- _Exercise_
Among the entries, find the lines with the string "block" and report them.
[Start of section]
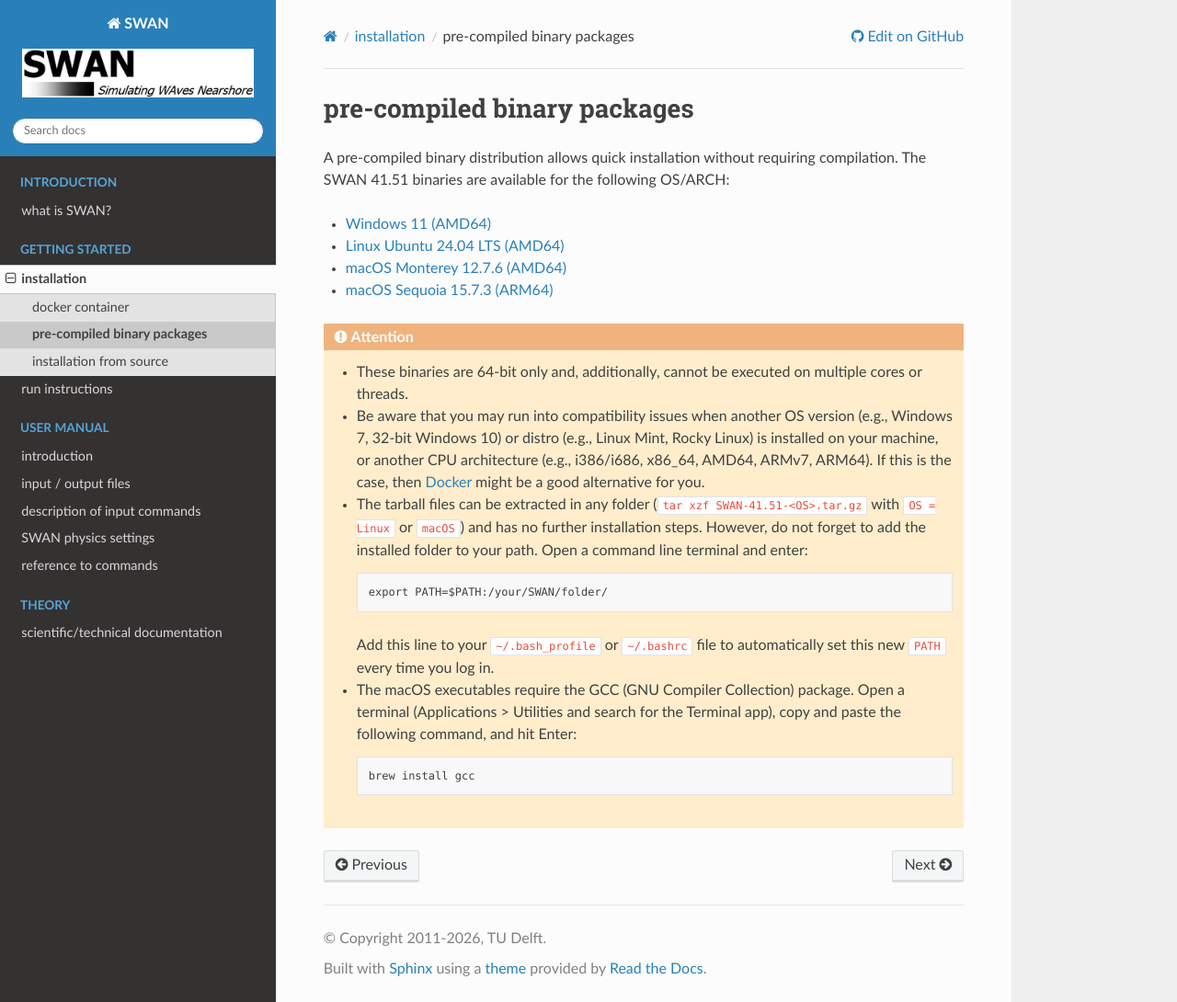
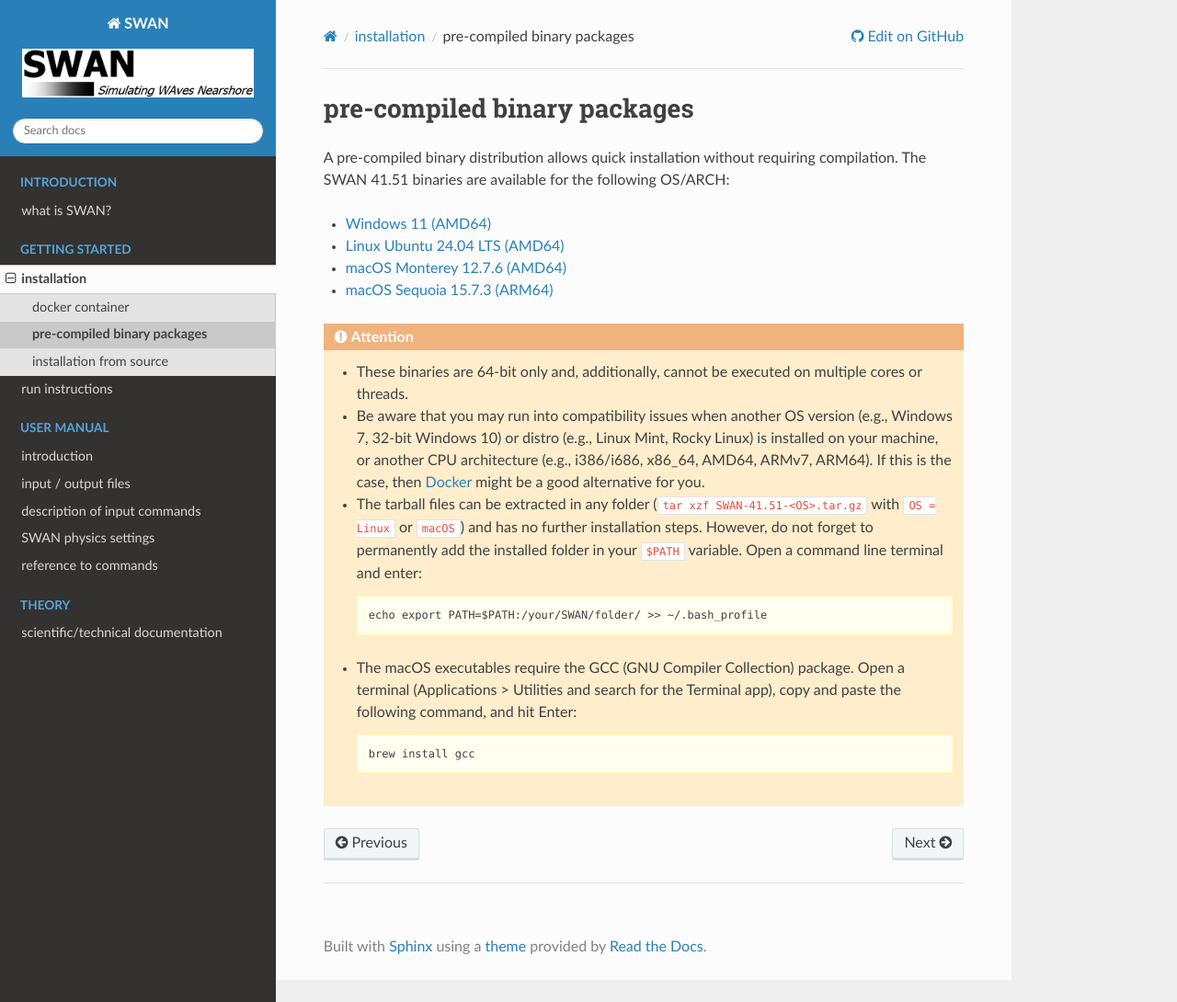
Before and after one commit to delftwaves/swan-docs, a Sphinx documentation site: the page built from docs/getting_started/binaries.rst, in a window 1280 px wide and 1090 px high. Shown: the whole window at 92% size. Built offline with Sphinx 7.4.7 and the Read the Docs theme 3.1.0, drawn with Linux system fonts in a browser that asks for light colours.

Commit message:
update documentation

```diff
--- /dev/null
+++ b/docs/_static/custom.css
@@ -0,0 +1,12 @@
+/* code block background */
+.rst-content div[class^="highlight"],
+.rst-content pre.literal-block {
+    background-color: ivory;
+    border: 1px solid rgb(255 255 128 / 0.6);
+}
+
+/* copyright invisible */
+div[role=contentinfo] {
+	visibility: hidden;
+	position: relative;
+}
--- a/docs/conf.py
+++ b/docs/conf.py
@@ -29,9 +29,9 @@
 # https://www.sphinx-doc.org/en/master/usage/configuration.html#options-for-html-output
 
 html_theme = 'sphinx_rtd_theme'
-
-# includes SWAN logo
-html_logo = html_favicon = '_images/swanlogo.png'
+html_static_path = ['_static']
+html_css_files = ['custom.css']
+html_logo = html_favicon = '_static/swanlogo.png'
 
 # edit on GitHub
 html_context = dict()
--- a/docs/getting_started/binaries.rst
+++ b/docs/getting_started/binaries.rst
@@ -17,11 +17,10 @@
      If this is the case, then :ref:`Docker <docker>` might be a good alternative for you.
    - The tarball files can be extracted in any folder (``tar xzf SWAN-41.51-<OS>.tar.gz`` with ``OS = Linux`` or ``macOS``)
      and has no further installation steps.
-     However, do not forget to add the installed folder to your path. Open a command line terminal and enter::
+     However, do not forget to permanently add the installed folder in your ``$PATH`` variable. Open a command line terminal and enter::
 
-        export PATH=$PATH:/your/SWAN/folder/
+        echo export PATH=$PATH:/your/SWAN/folder/ >> ~/.bash_profile
 
-     Add this line to your ``~/.bash_profile`` or ``~/.bashrc`` file to automatically set this new ``PATH`` every time you log in.
    - The macOS executables require the GCC (GNU Compiler Collection) package. Open a terminal (Applications > Utilities and search for the Terminal app),
      copy and paste the following command, and hit Enter::
 
--- a/docs/getting_started/gnu_fortran/linux.rst
+++ b/docs/getting_started/gnu_fortran/linux.rst
@@ -151,7 +151,11 @@
    export PATH=$PATH:$HOME/wavemodels/swan
 
 You can check the new value of ``PATH`` by echoing it: ``echo $PATH``. However, to set this permanently, you need to add it to
-your ``~/.bash_profile`` or ``~/.bashrc`` file.
+your ``~/.bash_profile`` (or ``~/.bashrc`` file), as follows
+
+.. code-block:: bash
+
+   echo export PATH=$PATH:$HOME/wavemodels/swan >> ~/.bash_profile
 
 options for configuring SWAN
 ----------------------------
--- a/docs/getting_started/gnu_fortran/macos.rst
+++ b/docs/getting_started/gnu_fortran/macos.rst
@@ -113,7 +113,11 @@
    export PATH=$PATH:$HOME/wavemodels/swan
 
 You can check the new value of ``PATH`` by echoing it: ``echo $PATH``. However, to set this permanently, you need to add it to your
-``~/.bash_profile`` or ``~/.bashrc`` file.
+``~/.bash_profile`` (or ``~/.bashrc`` file), as follows
+
+.. code-block:: bash
+
+   echo export PATH=$PATH:$HOME/wavemodels/swan >> ~/.bash_profile
 
 options for configuring SWAN
 ----------------------------
--- a/docs/getting_started/run2/index.rst
+++ b/docs/getting_started/run2/index.rst
@@ -1,7 +1,7 @@
 from Docker image
 =================
 
-The user can either choose between running SWAN directly using docker or the docker in interactive mode (option ``-it``).
+The user can either choose between running SWAN directly using docker or the docker in interactive mode (flag ``-it``).
 
 To run SWAN directly, copy and paste the following command, replace the required run parameters, and hit Enter::
 
@@ -16,7 +16,7 @@
 
 .. note::
 
-   - The option ``-v .:/home/swan`` ensures that the SWAN output files and the PRINT file created in the directory ``/home/swan`` of the
+   - The directive ``-v .:/home/swan`` ensures that the SWAN output files and the PRINT file created in the directory ``/home/swan`` of the
      docker container will store in your local current directory.
-   - The option ``--rm`` removes the exited container from your machine after terminating SWAN. (Check by invoking the command ``docker ps -a``.)
+   - The flag ``--rm`` removes the exited container from your machine after terminating SWAN. (Check by invoking the command ``docker ps -a``.)
    - For a complete overview of the command ``docker run``, please refer to this `page <https://docs.docker.com/reference/cli/docker/container/run/>`_.
```
Also changed, not shown: docs/_static/swanlogo.png (renamed from docs/_images/swanlogo.png).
[End of section]
- _Response_
+/* code block background */
+.rst-content pre.literal-block {
+.. code-block:: bash
+.. code-block:: bash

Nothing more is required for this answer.